(Web interface edit records)
━━━━━━━━━━━━━━━━━━━━
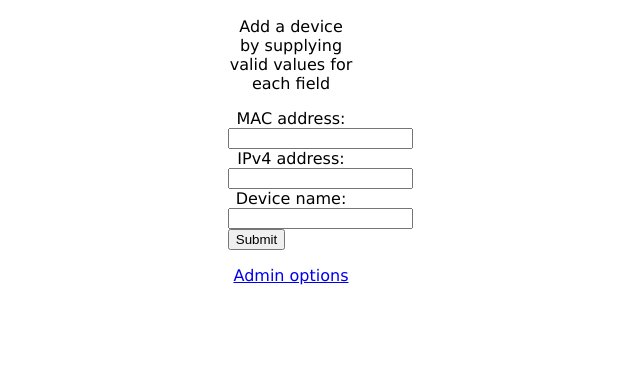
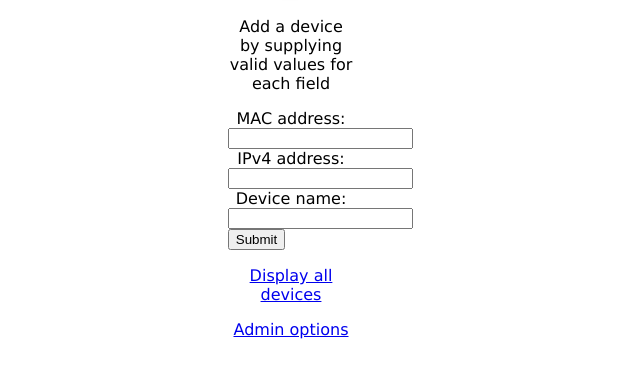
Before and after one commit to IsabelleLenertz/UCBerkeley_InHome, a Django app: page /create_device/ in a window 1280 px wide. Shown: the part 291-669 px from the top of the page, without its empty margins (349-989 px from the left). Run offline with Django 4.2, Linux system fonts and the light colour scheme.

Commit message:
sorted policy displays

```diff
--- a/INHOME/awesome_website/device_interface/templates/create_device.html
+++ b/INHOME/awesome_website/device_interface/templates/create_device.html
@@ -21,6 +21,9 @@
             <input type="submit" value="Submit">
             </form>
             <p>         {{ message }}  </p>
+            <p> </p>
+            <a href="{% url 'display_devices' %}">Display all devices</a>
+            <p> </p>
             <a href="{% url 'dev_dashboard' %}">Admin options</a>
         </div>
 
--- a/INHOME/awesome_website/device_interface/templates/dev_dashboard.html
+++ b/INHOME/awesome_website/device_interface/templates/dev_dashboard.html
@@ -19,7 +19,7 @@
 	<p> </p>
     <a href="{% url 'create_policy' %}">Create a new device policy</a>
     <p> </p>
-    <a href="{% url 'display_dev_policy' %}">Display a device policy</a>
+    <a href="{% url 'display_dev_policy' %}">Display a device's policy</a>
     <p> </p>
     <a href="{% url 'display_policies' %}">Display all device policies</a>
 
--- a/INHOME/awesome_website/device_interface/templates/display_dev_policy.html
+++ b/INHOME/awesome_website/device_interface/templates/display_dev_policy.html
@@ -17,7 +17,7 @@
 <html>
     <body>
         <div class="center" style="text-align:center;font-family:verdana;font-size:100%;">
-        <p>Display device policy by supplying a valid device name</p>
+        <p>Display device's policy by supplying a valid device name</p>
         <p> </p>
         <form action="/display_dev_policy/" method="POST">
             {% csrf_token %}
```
━━━━━━━━━━━━━━━━━━━━
* **EXERCISE DESCRIPTION**
In the entries above, find each line that has the word "form". Copy it.

* **YOUR SOLUTION**
             </form>
         <form action="/display_dev_policy/" method="POST">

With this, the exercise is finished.